Edit tracking data:
»»

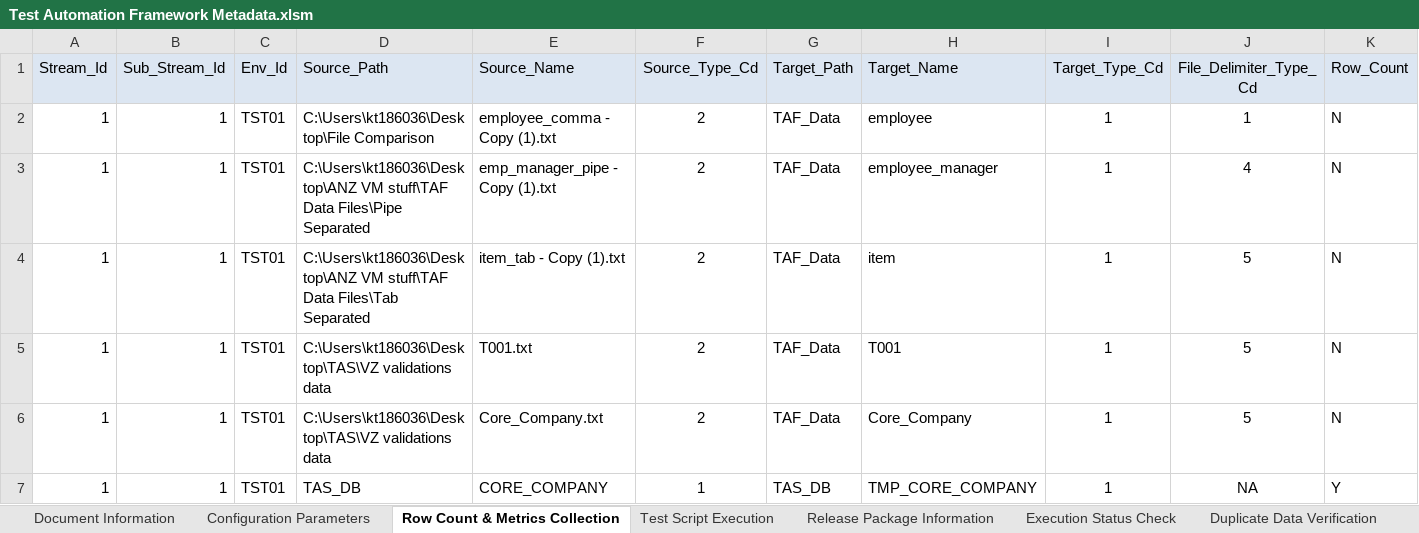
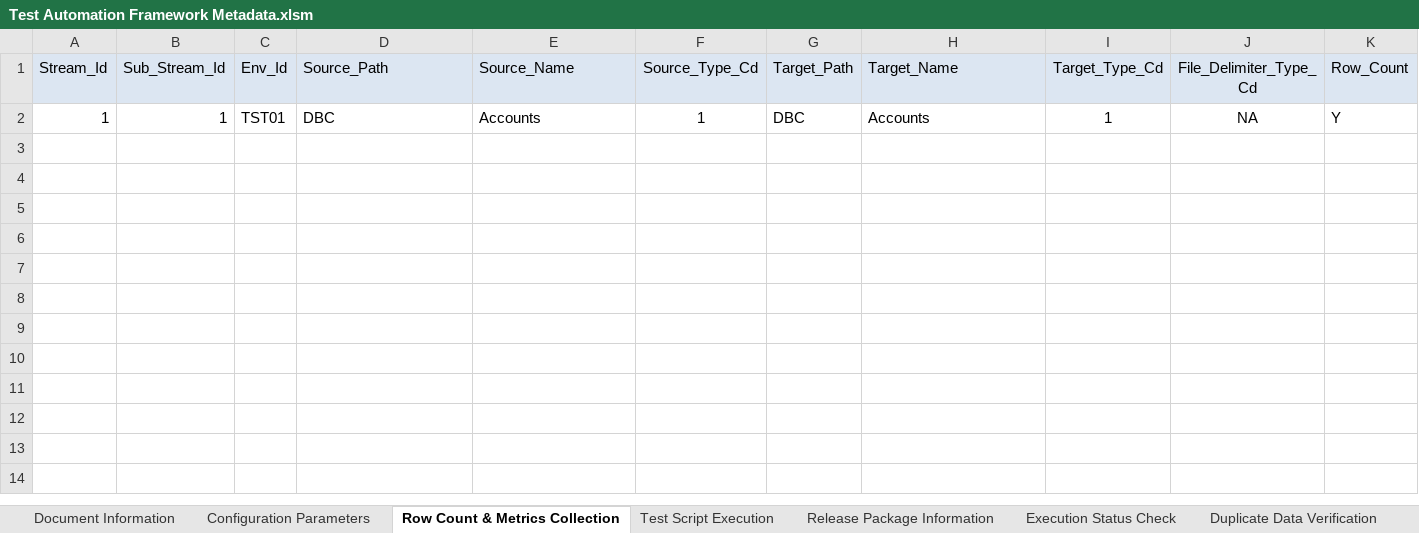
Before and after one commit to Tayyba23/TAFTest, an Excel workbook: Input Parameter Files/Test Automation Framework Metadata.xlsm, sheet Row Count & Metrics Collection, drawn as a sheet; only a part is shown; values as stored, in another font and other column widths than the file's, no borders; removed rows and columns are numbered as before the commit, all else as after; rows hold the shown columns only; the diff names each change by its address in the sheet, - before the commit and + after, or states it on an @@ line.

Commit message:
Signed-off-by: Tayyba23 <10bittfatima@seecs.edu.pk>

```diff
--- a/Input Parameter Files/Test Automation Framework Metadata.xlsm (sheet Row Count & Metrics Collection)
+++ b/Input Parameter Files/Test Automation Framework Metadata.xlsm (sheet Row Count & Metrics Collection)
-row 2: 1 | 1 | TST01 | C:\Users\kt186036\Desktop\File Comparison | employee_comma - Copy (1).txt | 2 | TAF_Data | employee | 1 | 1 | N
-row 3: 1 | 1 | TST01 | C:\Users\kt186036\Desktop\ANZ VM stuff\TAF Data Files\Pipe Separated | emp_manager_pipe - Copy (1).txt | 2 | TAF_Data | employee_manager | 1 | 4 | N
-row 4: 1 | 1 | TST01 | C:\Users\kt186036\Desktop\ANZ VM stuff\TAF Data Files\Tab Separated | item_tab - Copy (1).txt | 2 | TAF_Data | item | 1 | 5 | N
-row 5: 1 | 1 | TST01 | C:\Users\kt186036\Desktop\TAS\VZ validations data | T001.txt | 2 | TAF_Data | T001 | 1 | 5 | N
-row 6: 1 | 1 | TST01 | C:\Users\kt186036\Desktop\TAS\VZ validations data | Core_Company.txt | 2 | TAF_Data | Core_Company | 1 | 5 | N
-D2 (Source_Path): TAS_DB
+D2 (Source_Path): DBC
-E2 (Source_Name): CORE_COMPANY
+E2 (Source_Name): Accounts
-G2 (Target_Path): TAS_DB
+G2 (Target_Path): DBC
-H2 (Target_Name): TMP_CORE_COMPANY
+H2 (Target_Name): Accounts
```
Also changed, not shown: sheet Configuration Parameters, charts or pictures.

««
»»

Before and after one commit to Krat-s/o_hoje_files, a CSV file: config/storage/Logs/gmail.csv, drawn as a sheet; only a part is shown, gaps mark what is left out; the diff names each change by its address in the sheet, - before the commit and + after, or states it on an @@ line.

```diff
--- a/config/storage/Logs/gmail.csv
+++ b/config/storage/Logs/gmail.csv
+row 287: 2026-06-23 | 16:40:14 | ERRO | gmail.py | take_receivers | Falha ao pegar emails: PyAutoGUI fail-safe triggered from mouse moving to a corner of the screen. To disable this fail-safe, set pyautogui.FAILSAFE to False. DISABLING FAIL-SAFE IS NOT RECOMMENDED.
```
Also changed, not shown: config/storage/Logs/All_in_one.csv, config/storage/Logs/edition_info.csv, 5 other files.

««

## About this exercise
Whenever a line in the entries above includes the word "only", pull that line out.

## Exercise solution
Before and after one commit to Tayyba23/TAFTest, an Excel workbook: Input Parameter Files/Test Automation Framework Metadata.xlsm, sheet Row Count & Metrics Collection, drawn as a sheet; only a part is shown; values as stored, in another font and other column widths than the file's, no borders; removed rows and columns are numbered as before the commit, all else as after; rows hold the shown columns only; the diff names each change by its address in the sheet, - before the commit and + after, or states it on an @@ line.
Before and after one commit to Krat-s/o_hoje_files, a CSV file: config/storage/Logs/gmail.csv, drawn as a sheet; only a part is shown, gaps mark what is left out; the diff names each change by its address in the sheet, - before the commit and + after, or states it on an @@ line.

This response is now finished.